* _WHAT YOU SHOULD DO_
Return the records below in full. Keep every word exact and skip the images.
(Beginning of INPUT)
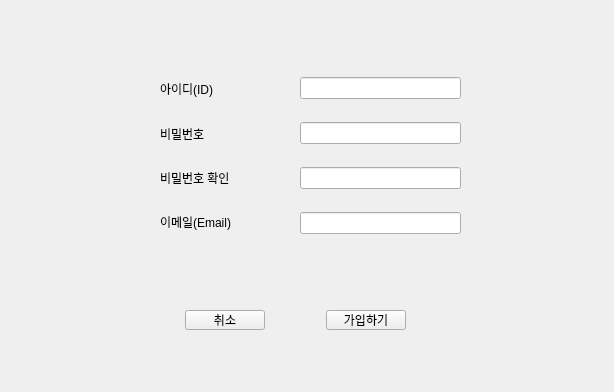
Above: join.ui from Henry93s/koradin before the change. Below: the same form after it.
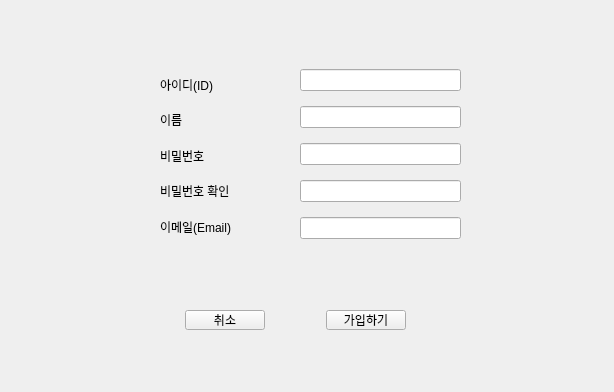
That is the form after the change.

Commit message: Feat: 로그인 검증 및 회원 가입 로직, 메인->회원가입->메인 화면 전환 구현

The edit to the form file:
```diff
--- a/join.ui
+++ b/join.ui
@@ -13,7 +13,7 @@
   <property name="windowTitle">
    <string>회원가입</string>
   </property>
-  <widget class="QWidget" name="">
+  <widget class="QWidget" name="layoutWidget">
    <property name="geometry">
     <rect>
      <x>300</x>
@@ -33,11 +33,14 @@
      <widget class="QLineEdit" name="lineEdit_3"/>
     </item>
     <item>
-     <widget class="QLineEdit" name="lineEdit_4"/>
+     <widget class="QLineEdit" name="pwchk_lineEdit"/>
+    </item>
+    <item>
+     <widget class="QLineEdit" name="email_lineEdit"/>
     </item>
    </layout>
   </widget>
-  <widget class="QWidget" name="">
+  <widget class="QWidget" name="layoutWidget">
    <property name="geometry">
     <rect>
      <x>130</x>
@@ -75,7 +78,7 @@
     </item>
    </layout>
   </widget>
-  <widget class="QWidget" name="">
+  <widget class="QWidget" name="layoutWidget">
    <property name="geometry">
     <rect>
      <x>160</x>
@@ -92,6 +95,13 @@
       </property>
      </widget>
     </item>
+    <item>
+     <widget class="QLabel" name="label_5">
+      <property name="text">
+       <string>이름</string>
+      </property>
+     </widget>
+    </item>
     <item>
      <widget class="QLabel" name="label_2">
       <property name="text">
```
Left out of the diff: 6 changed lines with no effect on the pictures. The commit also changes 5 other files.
(End of INPUT)
* _THE COMPLETED TASK_
Above: join.ui from Henry93s/koradin before the change. Below: the same form after it.
That is the form after the change.

Commit message: Feat: 로그인 검증 및 회원 가입 로직, 메인->회원가입->메인 화면 전환 구현

The edit to the form file:
```diff
--- a/join.ui
+++ b/join.ui
@@ -13,7 +13,7 @@
   <property name="windowTitle">
    <string>회원가입</string>
   </property>
-  <widget class="QWidget" name="">
+  <widget class="QWidget" name="layoutWidget">
    <property name="geometry">
     <rect>
      <x>300</x>
@@ -33,11 +33,14 @@
      <widget class="QLineEdit" name="lineEdit_3"/>
     </item>
     <item>
-     <widget class="QLineEdit" name="lineEdit_4"/>
+     <widget class="QLineEdit" name="pwchk_lineEdit"/>
+    </item>
+    <item>
+     <widget class="QLineEdit" name="email_lineEdit"/>
     </item>
    </layout>
   </widget>
-  <widget class="QWidget" name="">
+  <widget class="QWidget" name="layoutWidget">
    <property name="geometry">
     <rect>
      <x>130</x>
@@ -75,7 +78,7 @@
     </item>
    </layout>
   </widget>
-  <widget class="QWidget" name="">
+  <widget class="QWidget" name="layoutWidget">
    <property name="geometry">
     <rect>
      <x>160</x>
@@ -92,6 +95,13 @@
       </property>
      </widget>
     </item>
+    <item>
+     <widget class="QLabel" name="label_5">
+      <property name="text">
+       <string>이름</string>
+      </property>
+     </widget>
+    </item>
     <item>
      <widget class="QLabel" name="label_2">
       <property name="text">
```
Left out of the diff: 6 changed lines with no effect on the pictures. The commit also changes 5 other files.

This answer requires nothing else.